Directions: In the material below, find every line containing the string "pages" and return it.

Listed records:
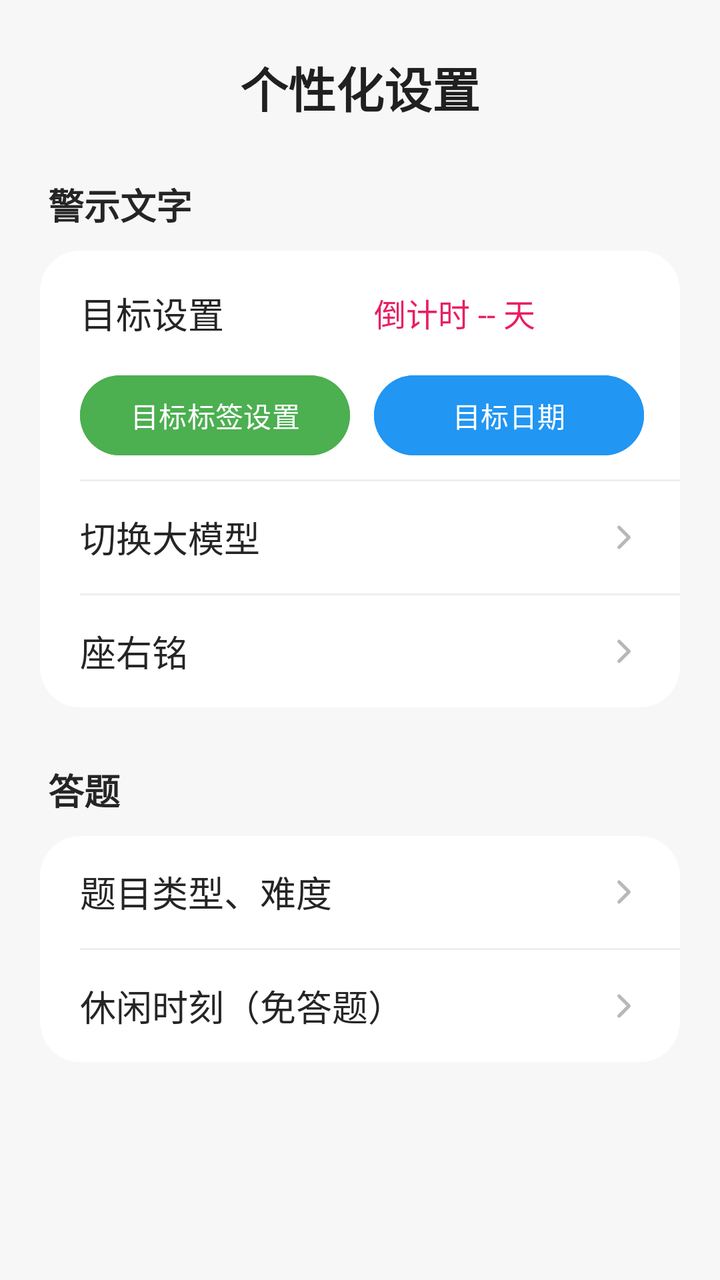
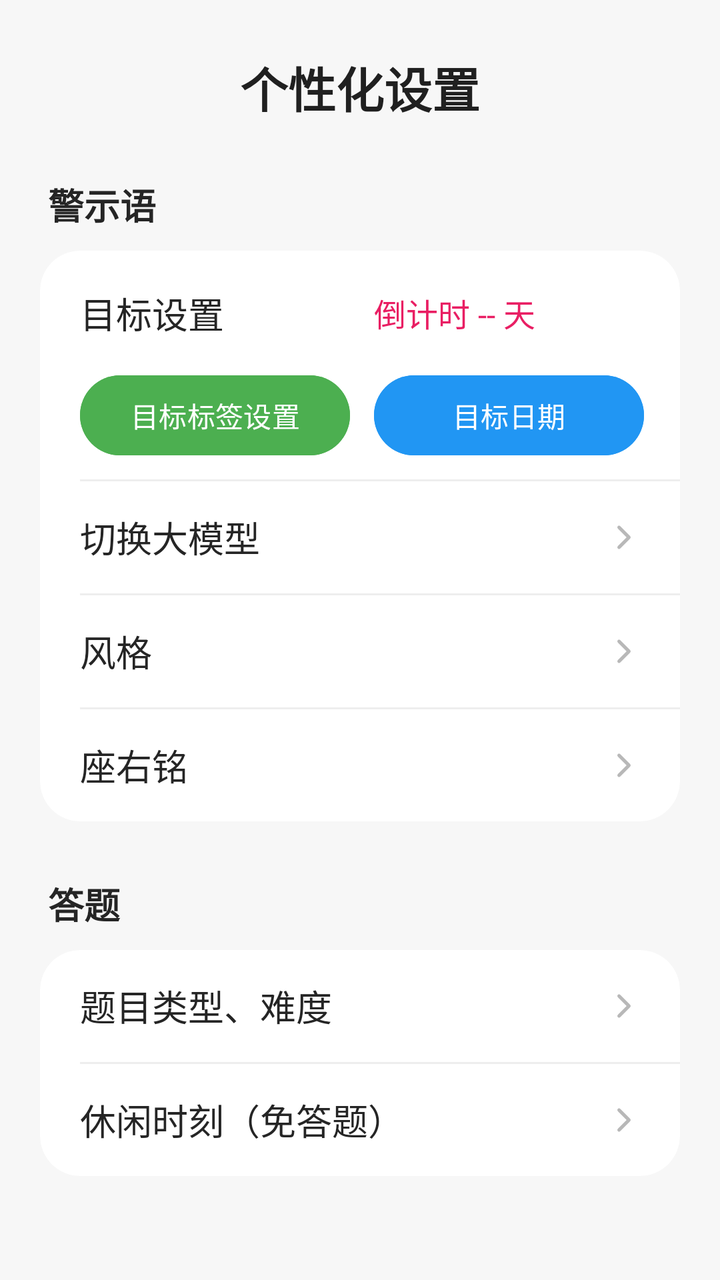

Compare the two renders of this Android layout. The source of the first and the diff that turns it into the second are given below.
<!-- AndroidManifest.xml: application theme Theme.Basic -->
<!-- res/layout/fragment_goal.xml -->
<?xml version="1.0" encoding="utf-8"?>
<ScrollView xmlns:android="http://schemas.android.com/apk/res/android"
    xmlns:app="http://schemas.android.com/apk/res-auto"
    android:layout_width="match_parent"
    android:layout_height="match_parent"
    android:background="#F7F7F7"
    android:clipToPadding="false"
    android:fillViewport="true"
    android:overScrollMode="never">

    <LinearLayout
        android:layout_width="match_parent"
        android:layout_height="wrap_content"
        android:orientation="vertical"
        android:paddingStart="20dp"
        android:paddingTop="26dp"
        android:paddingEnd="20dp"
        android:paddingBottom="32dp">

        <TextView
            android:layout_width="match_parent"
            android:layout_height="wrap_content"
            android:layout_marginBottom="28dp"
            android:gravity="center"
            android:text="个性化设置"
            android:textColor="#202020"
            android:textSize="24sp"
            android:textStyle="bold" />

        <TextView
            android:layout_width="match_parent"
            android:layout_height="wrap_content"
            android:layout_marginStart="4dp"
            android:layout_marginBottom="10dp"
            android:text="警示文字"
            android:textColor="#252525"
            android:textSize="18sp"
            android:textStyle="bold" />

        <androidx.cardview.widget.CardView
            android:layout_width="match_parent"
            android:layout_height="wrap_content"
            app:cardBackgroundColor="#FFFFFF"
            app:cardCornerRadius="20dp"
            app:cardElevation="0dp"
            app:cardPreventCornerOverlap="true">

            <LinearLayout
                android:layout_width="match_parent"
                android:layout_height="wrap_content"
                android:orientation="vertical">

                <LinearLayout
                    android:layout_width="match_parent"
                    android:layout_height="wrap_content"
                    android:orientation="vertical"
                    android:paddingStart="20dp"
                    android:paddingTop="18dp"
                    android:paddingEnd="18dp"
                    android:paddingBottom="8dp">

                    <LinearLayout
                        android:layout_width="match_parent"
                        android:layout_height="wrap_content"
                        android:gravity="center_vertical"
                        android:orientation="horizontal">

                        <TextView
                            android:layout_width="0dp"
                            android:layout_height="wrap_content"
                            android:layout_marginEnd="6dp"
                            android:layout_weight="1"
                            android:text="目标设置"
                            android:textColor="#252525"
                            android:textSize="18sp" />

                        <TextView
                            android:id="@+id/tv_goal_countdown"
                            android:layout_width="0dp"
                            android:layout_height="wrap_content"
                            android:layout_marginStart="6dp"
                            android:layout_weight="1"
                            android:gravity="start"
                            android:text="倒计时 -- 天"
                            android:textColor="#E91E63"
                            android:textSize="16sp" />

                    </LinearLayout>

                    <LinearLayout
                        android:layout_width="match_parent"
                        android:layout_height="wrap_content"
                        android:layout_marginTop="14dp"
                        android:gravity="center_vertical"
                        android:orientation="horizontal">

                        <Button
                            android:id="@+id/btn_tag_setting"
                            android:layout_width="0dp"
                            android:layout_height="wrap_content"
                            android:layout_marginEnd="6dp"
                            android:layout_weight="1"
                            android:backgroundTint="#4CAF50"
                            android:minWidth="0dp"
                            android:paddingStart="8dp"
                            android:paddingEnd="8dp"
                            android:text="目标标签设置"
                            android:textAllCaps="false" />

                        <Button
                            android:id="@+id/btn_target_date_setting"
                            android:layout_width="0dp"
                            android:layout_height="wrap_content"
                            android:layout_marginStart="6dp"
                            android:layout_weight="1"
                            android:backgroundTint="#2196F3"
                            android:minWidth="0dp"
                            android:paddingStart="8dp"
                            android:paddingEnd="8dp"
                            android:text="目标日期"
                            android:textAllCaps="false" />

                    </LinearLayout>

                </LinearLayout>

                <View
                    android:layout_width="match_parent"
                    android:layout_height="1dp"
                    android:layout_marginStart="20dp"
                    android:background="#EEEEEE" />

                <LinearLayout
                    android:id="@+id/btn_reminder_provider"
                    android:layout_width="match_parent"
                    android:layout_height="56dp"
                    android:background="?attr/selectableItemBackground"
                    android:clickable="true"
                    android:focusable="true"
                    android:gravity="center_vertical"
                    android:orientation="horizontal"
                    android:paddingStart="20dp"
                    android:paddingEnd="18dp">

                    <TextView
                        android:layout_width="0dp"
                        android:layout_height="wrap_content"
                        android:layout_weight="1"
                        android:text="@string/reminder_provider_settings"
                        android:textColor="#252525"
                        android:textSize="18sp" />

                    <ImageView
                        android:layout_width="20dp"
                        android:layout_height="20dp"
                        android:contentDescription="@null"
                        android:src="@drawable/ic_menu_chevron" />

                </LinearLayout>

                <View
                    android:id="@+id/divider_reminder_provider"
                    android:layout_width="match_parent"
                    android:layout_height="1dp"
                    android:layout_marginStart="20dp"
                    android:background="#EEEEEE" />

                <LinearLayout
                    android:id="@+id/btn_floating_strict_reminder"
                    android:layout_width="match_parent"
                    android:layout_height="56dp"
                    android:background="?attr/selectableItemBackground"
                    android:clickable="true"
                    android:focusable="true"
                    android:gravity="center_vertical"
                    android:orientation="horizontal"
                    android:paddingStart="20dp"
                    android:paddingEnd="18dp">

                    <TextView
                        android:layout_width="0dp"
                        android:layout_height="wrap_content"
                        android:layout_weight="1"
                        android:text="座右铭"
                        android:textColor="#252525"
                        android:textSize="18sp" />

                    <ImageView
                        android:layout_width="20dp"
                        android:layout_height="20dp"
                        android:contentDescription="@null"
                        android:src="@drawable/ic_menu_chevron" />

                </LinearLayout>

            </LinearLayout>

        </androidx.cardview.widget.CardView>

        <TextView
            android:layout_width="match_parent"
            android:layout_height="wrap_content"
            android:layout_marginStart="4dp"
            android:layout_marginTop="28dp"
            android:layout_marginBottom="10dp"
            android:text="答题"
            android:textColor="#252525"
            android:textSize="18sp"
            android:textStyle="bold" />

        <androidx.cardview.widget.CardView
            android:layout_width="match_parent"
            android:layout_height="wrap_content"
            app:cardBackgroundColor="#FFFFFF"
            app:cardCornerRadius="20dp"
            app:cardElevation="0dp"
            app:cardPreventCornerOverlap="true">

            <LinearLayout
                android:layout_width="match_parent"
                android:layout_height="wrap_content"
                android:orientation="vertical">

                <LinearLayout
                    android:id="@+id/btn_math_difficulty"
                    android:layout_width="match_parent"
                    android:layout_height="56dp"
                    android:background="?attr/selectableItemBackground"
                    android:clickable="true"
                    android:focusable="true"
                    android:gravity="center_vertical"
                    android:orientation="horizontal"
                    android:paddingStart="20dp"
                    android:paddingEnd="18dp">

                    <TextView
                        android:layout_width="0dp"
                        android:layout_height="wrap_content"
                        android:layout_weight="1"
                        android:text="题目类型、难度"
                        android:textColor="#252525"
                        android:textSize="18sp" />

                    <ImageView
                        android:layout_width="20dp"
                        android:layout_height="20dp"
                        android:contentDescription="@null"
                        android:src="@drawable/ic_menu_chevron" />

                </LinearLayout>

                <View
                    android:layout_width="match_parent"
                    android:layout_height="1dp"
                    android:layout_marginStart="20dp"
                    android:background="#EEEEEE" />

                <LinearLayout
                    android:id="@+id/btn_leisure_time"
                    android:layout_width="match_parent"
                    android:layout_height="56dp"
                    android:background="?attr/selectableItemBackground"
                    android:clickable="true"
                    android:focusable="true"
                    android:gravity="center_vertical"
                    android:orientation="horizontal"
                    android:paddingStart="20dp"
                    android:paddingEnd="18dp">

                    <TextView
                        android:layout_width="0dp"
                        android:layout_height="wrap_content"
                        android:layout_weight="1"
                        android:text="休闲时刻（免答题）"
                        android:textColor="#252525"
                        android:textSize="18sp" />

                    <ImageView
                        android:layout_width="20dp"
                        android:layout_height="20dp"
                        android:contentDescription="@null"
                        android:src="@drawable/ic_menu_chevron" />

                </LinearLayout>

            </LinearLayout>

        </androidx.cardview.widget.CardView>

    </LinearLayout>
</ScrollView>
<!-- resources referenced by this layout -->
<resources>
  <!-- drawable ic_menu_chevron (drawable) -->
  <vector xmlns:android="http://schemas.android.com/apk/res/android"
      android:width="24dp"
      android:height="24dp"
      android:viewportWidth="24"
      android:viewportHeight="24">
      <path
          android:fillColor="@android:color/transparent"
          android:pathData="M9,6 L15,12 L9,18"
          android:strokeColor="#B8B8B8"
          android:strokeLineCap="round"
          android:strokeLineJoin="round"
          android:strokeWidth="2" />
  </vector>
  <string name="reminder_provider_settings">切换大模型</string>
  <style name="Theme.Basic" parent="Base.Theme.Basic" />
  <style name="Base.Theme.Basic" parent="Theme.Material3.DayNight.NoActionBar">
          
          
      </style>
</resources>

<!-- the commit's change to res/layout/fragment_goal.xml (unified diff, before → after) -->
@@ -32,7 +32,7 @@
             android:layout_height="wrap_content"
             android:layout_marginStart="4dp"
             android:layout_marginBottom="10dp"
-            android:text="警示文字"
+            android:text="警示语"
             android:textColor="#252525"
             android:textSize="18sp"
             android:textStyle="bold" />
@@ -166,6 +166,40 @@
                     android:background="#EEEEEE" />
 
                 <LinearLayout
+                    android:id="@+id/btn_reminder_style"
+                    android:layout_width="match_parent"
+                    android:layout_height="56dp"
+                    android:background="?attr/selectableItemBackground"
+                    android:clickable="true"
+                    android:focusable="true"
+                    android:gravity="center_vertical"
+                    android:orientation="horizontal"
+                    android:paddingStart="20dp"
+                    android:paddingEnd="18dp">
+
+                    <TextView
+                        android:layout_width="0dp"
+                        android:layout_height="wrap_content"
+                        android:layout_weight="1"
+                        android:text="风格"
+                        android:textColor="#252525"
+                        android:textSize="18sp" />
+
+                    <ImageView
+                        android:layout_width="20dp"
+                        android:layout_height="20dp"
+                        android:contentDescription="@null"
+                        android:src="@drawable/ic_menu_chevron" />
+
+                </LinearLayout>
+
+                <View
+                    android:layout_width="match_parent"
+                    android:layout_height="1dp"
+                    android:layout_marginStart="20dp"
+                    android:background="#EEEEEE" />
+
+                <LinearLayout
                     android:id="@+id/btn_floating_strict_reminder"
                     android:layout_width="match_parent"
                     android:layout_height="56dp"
...
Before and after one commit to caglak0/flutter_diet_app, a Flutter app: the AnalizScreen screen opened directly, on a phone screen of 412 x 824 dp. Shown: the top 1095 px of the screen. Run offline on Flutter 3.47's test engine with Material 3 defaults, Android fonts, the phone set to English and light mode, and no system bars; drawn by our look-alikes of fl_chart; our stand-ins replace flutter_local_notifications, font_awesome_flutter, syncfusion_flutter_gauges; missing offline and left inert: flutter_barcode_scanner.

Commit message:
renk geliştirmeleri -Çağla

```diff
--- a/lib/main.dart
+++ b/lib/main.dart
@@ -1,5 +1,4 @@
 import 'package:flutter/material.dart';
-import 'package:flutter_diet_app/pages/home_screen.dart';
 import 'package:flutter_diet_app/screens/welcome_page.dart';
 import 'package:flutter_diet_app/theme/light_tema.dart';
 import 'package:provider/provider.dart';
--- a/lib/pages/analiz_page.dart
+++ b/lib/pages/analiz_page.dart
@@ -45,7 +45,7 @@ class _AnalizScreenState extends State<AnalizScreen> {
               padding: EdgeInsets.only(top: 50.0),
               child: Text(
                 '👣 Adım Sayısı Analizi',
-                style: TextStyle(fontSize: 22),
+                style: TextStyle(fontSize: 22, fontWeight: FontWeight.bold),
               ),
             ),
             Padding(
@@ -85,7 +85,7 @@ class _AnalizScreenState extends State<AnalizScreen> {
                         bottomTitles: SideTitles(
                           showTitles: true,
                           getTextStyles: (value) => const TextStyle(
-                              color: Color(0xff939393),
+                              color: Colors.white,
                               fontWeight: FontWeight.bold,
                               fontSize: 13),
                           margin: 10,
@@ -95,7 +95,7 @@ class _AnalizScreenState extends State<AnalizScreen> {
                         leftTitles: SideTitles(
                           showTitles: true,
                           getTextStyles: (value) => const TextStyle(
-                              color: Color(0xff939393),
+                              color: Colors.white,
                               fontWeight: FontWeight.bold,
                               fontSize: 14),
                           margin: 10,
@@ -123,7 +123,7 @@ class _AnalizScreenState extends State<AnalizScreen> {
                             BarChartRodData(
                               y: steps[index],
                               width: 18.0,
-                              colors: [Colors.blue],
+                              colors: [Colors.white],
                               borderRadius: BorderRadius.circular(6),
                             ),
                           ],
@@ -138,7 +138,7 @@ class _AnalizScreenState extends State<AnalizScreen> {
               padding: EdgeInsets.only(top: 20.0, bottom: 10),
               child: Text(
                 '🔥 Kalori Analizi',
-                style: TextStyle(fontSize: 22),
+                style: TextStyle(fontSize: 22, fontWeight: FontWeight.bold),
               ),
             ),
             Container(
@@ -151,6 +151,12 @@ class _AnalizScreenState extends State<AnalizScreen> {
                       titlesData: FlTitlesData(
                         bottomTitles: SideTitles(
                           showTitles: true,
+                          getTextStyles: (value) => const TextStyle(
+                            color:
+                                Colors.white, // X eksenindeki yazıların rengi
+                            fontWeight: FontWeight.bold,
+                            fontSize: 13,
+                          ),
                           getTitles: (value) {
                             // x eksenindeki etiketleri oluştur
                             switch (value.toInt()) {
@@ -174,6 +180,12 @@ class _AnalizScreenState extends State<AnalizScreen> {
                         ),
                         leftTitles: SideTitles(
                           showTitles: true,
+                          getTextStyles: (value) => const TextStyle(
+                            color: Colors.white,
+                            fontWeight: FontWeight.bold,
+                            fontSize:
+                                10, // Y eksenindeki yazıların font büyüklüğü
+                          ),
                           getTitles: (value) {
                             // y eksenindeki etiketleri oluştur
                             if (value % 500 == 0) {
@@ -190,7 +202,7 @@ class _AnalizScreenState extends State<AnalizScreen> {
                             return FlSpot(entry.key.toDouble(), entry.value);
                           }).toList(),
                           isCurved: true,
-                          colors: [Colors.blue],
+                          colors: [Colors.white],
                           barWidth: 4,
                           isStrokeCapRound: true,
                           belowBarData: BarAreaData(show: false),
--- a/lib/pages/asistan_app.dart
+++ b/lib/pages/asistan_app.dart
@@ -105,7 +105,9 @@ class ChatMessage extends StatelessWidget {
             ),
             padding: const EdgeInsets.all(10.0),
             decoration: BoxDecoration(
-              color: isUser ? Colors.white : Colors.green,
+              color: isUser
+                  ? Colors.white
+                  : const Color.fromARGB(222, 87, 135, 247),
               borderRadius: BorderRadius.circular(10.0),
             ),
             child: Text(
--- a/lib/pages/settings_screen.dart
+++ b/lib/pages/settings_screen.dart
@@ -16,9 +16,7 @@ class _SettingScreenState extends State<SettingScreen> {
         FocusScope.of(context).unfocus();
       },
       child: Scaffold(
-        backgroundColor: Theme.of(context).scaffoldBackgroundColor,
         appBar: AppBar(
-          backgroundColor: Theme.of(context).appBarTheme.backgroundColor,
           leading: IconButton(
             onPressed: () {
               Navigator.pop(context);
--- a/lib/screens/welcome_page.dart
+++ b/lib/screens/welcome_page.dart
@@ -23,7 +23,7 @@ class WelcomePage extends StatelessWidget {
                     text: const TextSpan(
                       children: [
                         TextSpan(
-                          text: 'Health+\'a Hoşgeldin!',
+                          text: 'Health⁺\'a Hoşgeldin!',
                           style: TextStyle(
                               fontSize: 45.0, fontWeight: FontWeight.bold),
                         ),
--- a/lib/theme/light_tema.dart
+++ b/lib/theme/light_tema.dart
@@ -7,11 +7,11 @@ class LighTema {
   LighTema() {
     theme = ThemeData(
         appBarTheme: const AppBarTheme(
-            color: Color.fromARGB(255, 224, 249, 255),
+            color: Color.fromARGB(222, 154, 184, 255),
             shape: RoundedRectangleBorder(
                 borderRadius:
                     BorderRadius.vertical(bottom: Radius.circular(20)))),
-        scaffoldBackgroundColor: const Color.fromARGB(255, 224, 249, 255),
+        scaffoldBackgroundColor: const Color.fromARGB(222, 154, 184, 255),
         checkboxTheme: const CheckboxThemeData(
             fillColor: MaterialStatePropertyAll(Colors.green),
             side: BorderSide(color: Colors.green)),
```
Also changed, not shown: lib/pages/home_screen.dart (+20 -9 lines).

Answer to the problem:
-import 'package:flutter_diet_app/pages/home_screen.dart';
--- a/lib/pages/analiz_page.dart
+++ b/lib/pages/analiz_page.dart
--- a/lib/pages/asistan_app.dart
+++ b/lib/pages/asistan_app.dart
--- a/lib/pages/settings_screen.dart
+++ b/lib/pages/settings_screen.dart
Also changed, not shown: lib/pages/home_screen.dart (+20 -9 lines).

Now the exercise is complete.